◆ **EXERCISE GOAL**: The complete data, repeated exactly, should form your response.
DATA Block Start
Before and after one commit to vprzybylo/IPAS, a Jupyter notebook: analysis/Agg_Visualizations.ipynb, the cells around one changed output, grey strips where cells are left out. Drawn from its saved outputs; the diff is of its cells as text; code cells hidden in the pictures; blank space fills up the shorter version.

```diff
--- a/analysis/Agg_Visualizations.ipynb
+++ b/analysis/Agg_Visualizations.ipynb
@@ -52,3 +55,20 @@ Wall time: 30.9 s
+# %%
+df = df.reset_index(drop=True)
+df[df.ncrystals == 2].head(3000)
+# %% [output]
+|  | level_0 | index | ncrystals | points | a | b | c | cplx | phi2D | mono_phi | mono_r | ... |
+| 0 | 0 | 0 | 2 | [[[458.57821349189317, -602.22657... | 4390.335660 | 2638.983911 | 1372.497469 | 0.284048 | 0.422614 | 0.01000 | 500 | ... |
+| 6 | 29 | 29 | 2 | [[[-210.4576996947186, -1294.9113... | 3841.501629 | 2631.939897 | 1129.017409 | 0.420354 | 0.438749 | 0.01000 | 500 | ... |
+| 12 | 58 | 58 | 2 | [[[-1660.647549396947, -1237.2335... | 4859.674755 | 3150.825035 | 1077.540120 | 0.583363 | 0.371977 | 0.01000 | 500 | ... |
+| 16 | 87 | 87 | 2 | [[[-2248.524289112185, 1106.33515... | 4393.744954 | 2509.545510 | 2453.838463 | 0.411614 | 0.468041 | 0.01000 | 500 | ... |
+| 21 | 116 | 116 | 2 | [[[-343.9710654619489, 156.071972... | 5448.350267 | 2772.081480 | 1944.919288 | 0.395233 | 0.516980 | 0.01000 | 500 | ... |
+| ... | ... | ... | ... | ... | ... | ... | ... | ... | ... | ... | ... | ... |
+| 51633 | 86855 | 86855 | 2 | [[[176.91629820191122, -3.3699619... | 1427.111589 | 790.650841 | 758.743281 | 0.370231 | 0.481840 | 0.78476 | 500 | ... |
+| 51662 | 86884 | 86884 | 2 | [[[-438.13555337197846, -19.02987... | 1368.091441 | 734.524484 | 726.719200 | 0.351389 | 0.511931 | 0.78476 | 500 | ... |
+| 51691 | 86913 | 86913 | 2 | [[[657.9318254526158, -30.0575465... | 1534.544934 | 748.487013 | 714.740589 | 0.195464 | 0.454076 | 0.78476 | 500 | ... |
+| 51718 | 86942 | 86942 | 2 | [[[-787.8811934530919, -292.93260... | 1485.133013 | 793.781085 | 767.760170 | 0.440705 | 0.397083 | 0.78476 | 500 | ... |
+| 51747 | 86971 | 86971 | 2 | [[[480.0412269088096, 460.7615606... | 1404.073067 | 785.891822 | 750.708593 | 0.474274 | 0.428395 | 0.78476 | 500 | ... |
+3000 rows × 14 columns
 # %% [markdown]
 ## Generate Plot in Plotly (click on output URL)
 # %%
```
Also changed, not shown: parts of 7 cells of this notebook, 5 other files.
DATA Block End
◆ **RESPONSE TO THE EXERCISE**:
Before and after one commit to vprzybylo/IPAS, a Jupyter notebook: analysis/Agg_Visualizations.ipynb, the cells around one changed output, grey strips where cells are left out. Drawn from its saved outputs; the diff is of its cells as text; code cells hidden in the pictures; blank space fills up the shorter version.

```diff
--- a/analysis/Agg_Visualizations.ipynb
+++ b/analysis/Agg_Visualizations.ipynb
@@ -52,3 +55,20 @@ Wall time: 30.9 s
+# %%
+df = df.reset_index(drop=True)
+df[df.ncrystals == 2].head(3000)
+# %% [output]
+|  | level_0 | index | ncrystals | points | a | b | c | cplx | phi2D | mono_phi | mono_r | ... |
+| 0 | 0 | 0 | 2 | [[[458.57821349189317, -602.22657... | 4390.335660 | 2638.983911 | 1372.497469 | 0.284048 | 0.422614 | 0.01000 | 500 | ... |
+| 6 | 29 | 29 | 2 | [[[-210.4576996947186, -1294.9113... | 3841.501629 | 2631.939897 | 1129.017409 | 0.420354 | 0.438749 | 0.01000 | 500 | ... |
+| 12 | 58 | 58 | 2 | [[[-1660.647549396947, -1237.2335... | 4859.674755 | 3150.825035 | 1077.540120 | 0.583363 | 0.371977 | 0.01000 | 500 | ... |
+| 16 | 87 | 87 | 2 | [[[-2248.524289112185, 1106.33515... | 4393.744954 | 2509.545510 | 2453.838463 | 0.411614 | 0.468041 | 0.01000 | 500 | ... |
+| 21 | 116 | 116 | 2 | [[[-343.9710654619489, 156.071972... | 5448.350267 | 2772.081480 | 1944.919288 | 0.395233 | 0.516980 | 0.01000 | 500 | ... |
+| ... | ... | ... | ... | ... | ... | ... | ... | ... | ... | ... | ... | ... |
+| 51633 | 86855 | 86855 | 2 | [[[176.91629820191122, -3.3699619... | 1427.111589 | 790.650841 | 758.743281 | 0.370231 | 0.481840 | 0.78476 | 500 | ... |
+| 51662 | 86884 | 86884 | 2 | [[[-438.13555337197846, -19.02987... | 1368.091441 | 734.524484 | 726.719200 | 0.351389 | 0.511931 | 0.78476 | 500 | ... |
+| 51691 | 86913 | 86913 | 2 | [[[657.9318254526158, -30.0575465... | 1534.544934 | 748.487013 | 714.740589 | 0.195464 | 0.454076 | 0.78476 | 500 | ... |
+| 51718 | 86942 | 86942 | 2 | [[[-787.8811934530919, -292.93260... | 1485.133013 | 793.781085 | 767.760170 | 0.440705 | 0.397083 | 0.78476 | 500 | ... |
+| 51747 | 86971 | 86971 | 2 | [[[480.0412269088096, 460.7615606... | 1404.073067 | 785.891822 | 750.708593 | 0.474274 | 0.428395 | 0.78476 | 500 | ... |
+3000 rows × 14 columns
 # %% [markdown]
 ## Generate Plot in Plotly (click on output URL)
 # %%
```
Also changed, not shown: parts of 7 cells of this notebook, 5 other files.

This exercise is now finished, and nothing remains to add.